Because beef imports from Canada to the US were substantial, their discontinuance after discovery of BSE in a Canadian cow in May 2003 had favorable effects on US beef cattle prices. It is estimated that beef imports from Canada as share of U.S. beef consumption in 2002 accounted for 3.9 percent. Prior to the US case of BSE there was speculation that imports of live animals would resume in early 2004. The discovery that the Washington cow was born in Canada has postponed the opening. It seems apparent that US beef markets are assuming that it will be some time before imports are resumed. WE are promised that the intention to allow imports of live cattle will be published and there will be a comment period prior to the opening. NCBA's position is that the Canadian border should not open before nations to which we export open their doors.
One measure announced soon after the discovery of BSE in the US was that Specified Risk Materials (SRM's) which include the skull, brain, the vertebral column and associated nervous tissue and the small intestine would be removed at slaughter from all cattle over 30 months of age. This seemed like a measure that would increase expenses in the slaughter industry a little and things would go on. What has happened is that the old way of estimating the age of a carcass, looking at cartilage changing to bone, has been replaced by looking at teeth. This has changed the grading outcomes and thus the prices of a number of carcasses.

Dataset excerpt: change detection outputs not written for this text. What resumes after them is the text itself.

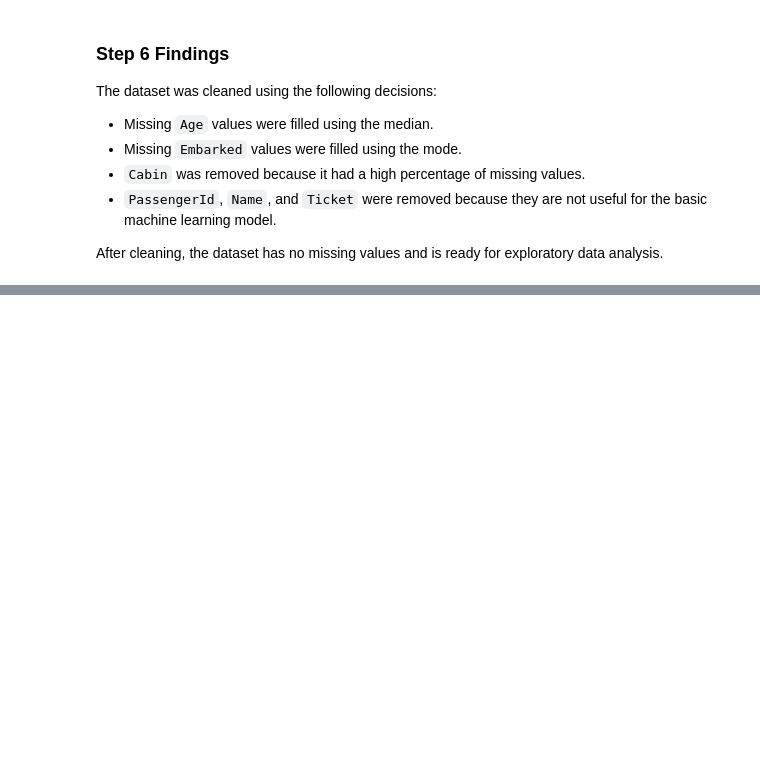
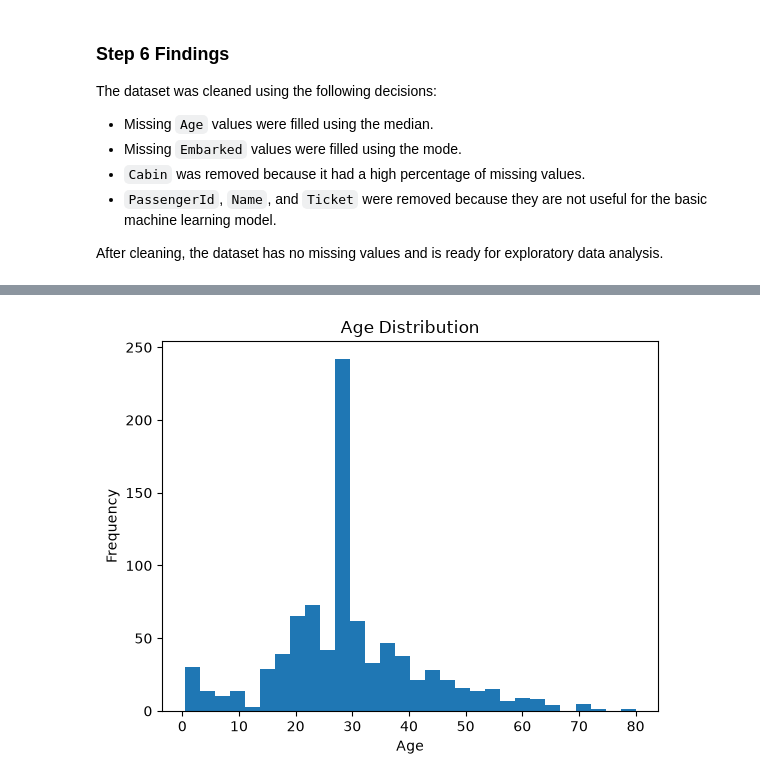
Before and after one commit to oshan-rajakaruna/titanic-survival-ml-practical, a Jupyter notebook: notebooks/01_titanic_survival_ml_pipeline.ipynb, the cells around one changed output, grey strips where cells are left out. Saved outputs shown, nothing was run; the diff lists cells and outputs as text; code cells hidden in the pictures; blank space fills up the shorter version.

```diff
--- a/notebooks/01_titanic_survival_ml_pipeline.ipynb
+++ b/notebooks/01_titanic_survival_ml_pipeline.ipynb
@@ -309,0 +367,9 @@ After cleaning, the dataset has no missing values and is ready for exploratory d
+# %%
+df["Age"].plot(kind="hist", bins=30)
+
+plt.title("Age Distribution")
+plt.xlabel("Age")
+plt.ylabel("Frequency")
+plt.show()
+# %% [output]
+[figure, added]
```
Also changed, not shown: parts of 10 cells of this notebook.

According to studies, often done 50 to 100 years ago, cattle get their first permanent incisor teeth at 18 to 24 months and their second set of permanent incisors about 30 months of age. As the rule is now being applied, any animal with any sign of a second permanent incisor is being classed as D maturity and their carcass is having the SRM removed. These carcasses are being graded as "Commercial (a cow grade) and have a value of up to $50 less than the Choice grade they otherwise might have merited.

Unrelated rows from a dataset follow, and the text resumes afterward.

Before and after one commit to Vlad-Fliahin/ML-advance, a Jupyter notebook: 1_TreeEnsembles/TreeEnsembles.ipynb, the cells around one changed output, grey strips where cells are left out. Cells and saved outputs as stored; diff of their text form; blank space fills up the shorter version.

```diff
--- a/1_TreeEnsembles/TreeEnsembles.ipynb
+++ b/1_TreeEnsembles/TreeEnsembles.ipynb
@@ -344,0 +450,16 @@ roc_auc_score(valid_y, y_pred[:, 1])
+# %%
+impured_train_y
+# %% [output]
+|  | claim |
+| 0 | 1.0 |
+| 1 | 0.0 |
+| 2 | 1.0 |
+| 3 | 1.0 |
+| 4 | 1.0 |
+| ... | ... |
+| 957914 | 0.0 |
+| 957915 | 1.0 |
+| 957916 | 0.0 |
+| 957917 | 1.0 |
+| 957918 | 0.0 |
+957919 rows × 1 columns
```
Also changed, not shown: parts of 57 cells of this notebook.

Since there appears to be considerable variation in when teeth do actually come in, there is much discussion about this issue. Studies are quickly being done to find out if modern cattle get second incisors earlier than cattle used in the old studies. The USDA has said that actual documentation of cattle age may overrule the teeth. What documentation is actually required is still being discussed.
It is hard to tell where this issue will take the cattle industry. It seems apparent that the feeding of cows and heiferettes will be profoundly affected. Will prices on older stockers be diminished significantly? It would seem prudent for producers to keep good records of calf birth dates and to provide individual identification. These measures might increase the value of calves and feeders substantially.
International subcommittee report
Some highlights of the report include an assessment that "it is probable that other infected animals have been imported from Canada and possibly also from Europe. These animals have not been detected and therefore infective material has likely been rendered, fed to cattle, and amplified within the cattle population, so that cattle in the USA have also been indigenously infected." Recommendations have also been made as summarized below.